In addition, I would highly recommend purchasing additional elastic band to weave through the external webbing of the pack. The webbing is location on the top, back, and both sides. The elastic band opposed to the MOLLE system is something I prefer. The webbing, while not as secure, is easily accessible, lower profile, and can easily removed and with it the likelihood of snagging or getting caught. In addition, it removes a hold, where someone can easily grab and pull you down to the ground or tie you up.
All this being said, the Khard is one of my favorite bags, particularly for the winter when I prefer a bag with a little more space, allowing me to add or shed layers. The Khard constructed of a very durable material that although not waterproof, sheds light rain and snow with ease. The bag does not outwardly scream tactical with an urban wolf gray, which considering I spend most of my time in urban environments, allows me to blend in rather easily. The bag has a secure contoured fit to my back, so the slightest tug from a nearby person is easily felt; and finally, the quick release shoulder straps are AMAZING! Removing and/or adjusting the pack is incredibly easy.
Another great feature is the ability to unzip the pack like a top-loader, messenger bag or a regular pack. In addition, there are handles on the side allowing you to carry the pack like a duffel. If you elect to do this, be sure you have the hip belt tied down. It is non-removable and will drag along the floor with a potential to get caught in escalators, wheelchairs or people’s feet in heavily populated areas. Also, there is an almost internal frame. I say almost because instead of a traditional interior frame, Arc’teryx has inserted a solid contoured piece of material to maintain the integrity of the pack. There is a downside, a significant one depending upon your usage. Your back will sweat. Now I am a heavy sweater already and I would much rather have some type of mesh similar to Osprey’s Airscape between my back and the pack.
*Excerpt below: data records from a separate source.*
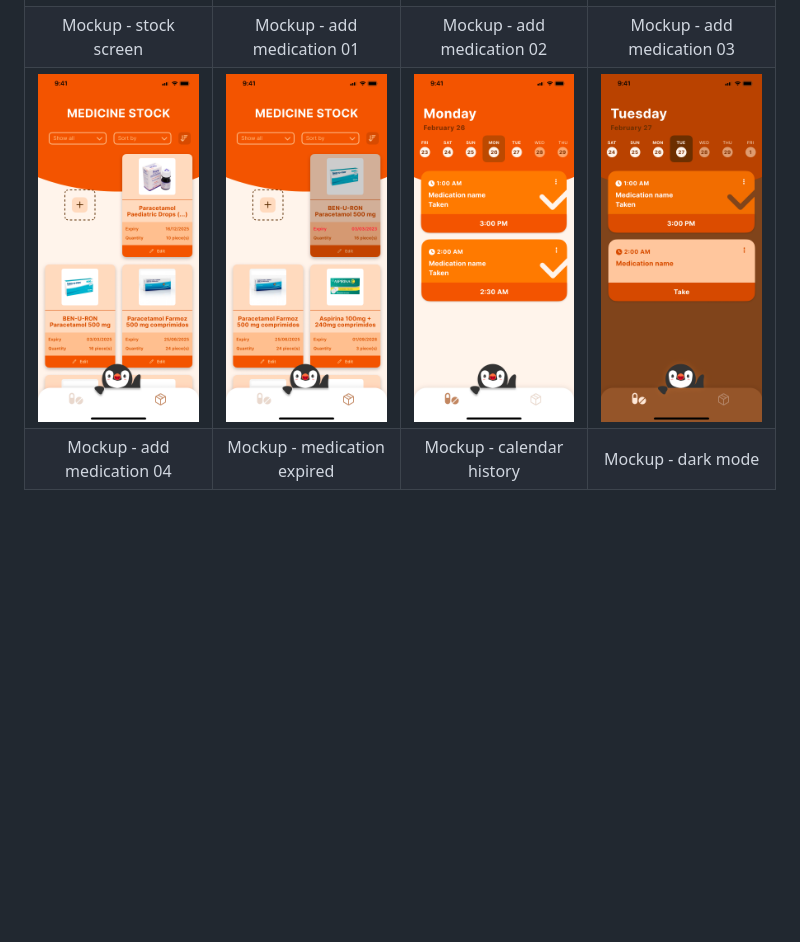
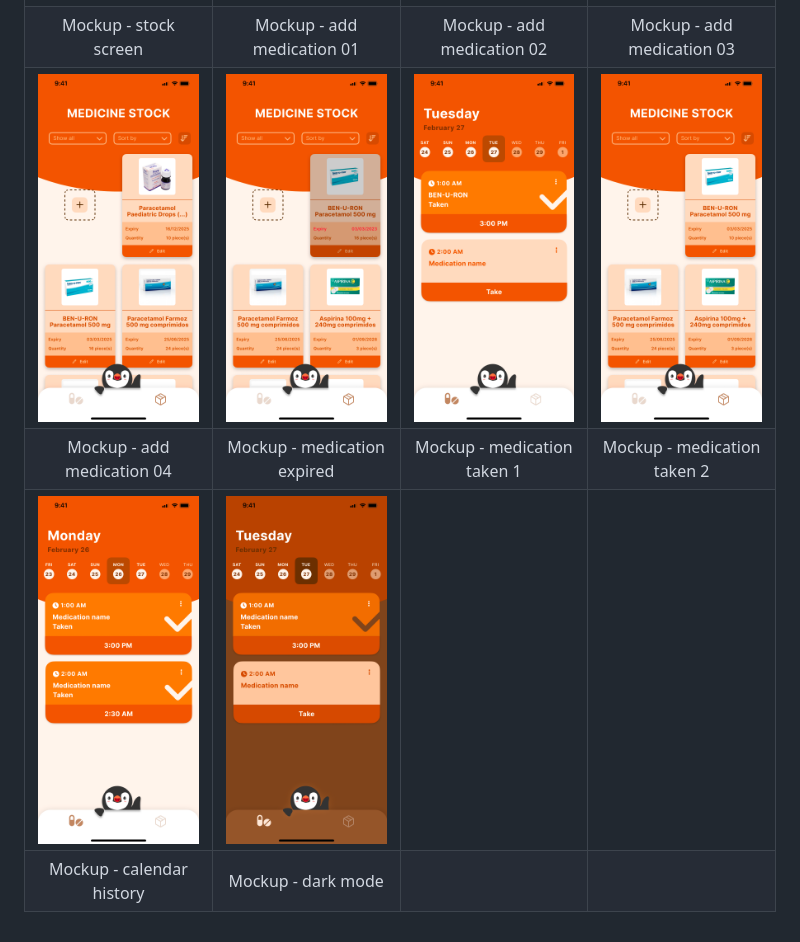
Before and after one commit to YZ1GO/L.EIC017_ES_PRJ, a Markdown page: assets/README.md, the part around the change. GitHub-like rendering; blank space fills up the shorter version.

Commit message:
medication taken mockup uploaded

```diff
--- a/assets/README.md
+++ b/assets/README.md
@@ -7,5 +7,7 @@ Mockups created in [Figma](https://www.figma.com/file/qMeErr0JtWtYGfH0MOQVOe/Pin
 |            Mockup - main screen            |           Mockup - control center           |             Mockup - add reminder           |        Mockup - manage reminders         |
 | <img src="mockups/mockup-stock.jpg" width="250"> | <img src="mockups/mockup-addmedication1.jpg" width="250"> |  <img src="mockups/mockup-addmedication2.jpg" width="250"> | <img src="mockups/mockup-addmedication3.jpg" width="250"> |
 |            Mockup - stock screen           |       Mockup - add medication 01        |       Mockup - add medication 02          |       Mockup - add medication 03       |
-|<img src="mockups/mockup-addmedication4.jpg" width="250">|<img src="mockups/mockup-medicationexpired.jpg" width="250">|<img src="mockups/mockup-calendarhistory.jpg" width="250">|<img src="mockups/mockup-darkmode.jpg" width="250">|
-|Mockup - add medication 04|Mockup - medication expired|Mockup - calendar history|Mockup - dark mode|
+|<img src="mockups/mockup-addmedication4.jpg" width="250">|<img src="mockups/mockup-medicationexpired.jpg" width="250">|<img src="mockups/mockup-medicationtaken1.jpg" width="250">|<img src="mockups/mockup-medicationtaken2.jpg" width="250">|
+|Mockup - add medication 04|Mockup - medication expired|Mockup - medication taken 1|Mockup - medication taken 2|
+|<img src="mockups/mockup-calendarhistory.jpg" width="250">|<img src="mockups/mockup-darkmode.jpg" width="250">|||
+|Mockup - calendar history|Mockup - dark mode|||
```
Also changed, not shown: assets/mockups/mockup-medicationtaken1.jpg (renamed from assets/mockups/mockup-medicartiontaken1.jpg).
Now for the downsides. The shoulder straps and hip pad will not support heavy weight. While I stop at 35-40lbs, that is being very, very generous and I would not recommend using this pack at those weights for distances of over 5 miles. The shoulder straps are thin, and like the handles, are non-cushioned. Over distances of 7-miles, the thin straps and nascent cushioning will lead to neck and shoulder fatigue. The hip pad also is lacking cushioning. So, if you’re someone who likes to carry a lot of gear, take this into consideration. Personally, I believe less is more. So, 30-liters is more than enough for me.
The shoulder straps lack tackiness/friction. During the winter, or while wearing a jacket with a nylon exterior (read: slippery) the straps will slide, unless you use the chest strap. This is a common issue with almost all packs, however, and is easily solved with the use of either Ranger bands. One additional issue is the exterior material, while durable, is also loud. The friction of the pack and your clothes, especially any light jacket is annoying. This is a trade-off for the durability of the material. A tighter construction, as in most Osprey packs, would result in a pack that is prone to tears. I once used an Osprey pack in an overnight movement and when I returned the pack was torn to in at least 6 places.
If you’re in need of a durable, versatile, pack capable of operating in a wide range of environments, then the LEAF Khard 30 is definitely worth considering.
Author – Benjamin Drader is Founder and Chief Instructor at District Combatives in Washington, DC. He served 8 years in the U.S. Army and has worked directly for two National Security Advisors, a Director of CIA, a Secretary of State, and a Prince. He enjoys ultra-marathons, off-road triathlons, and spending time outdoors with his German Shorthaired Pointer, Derby.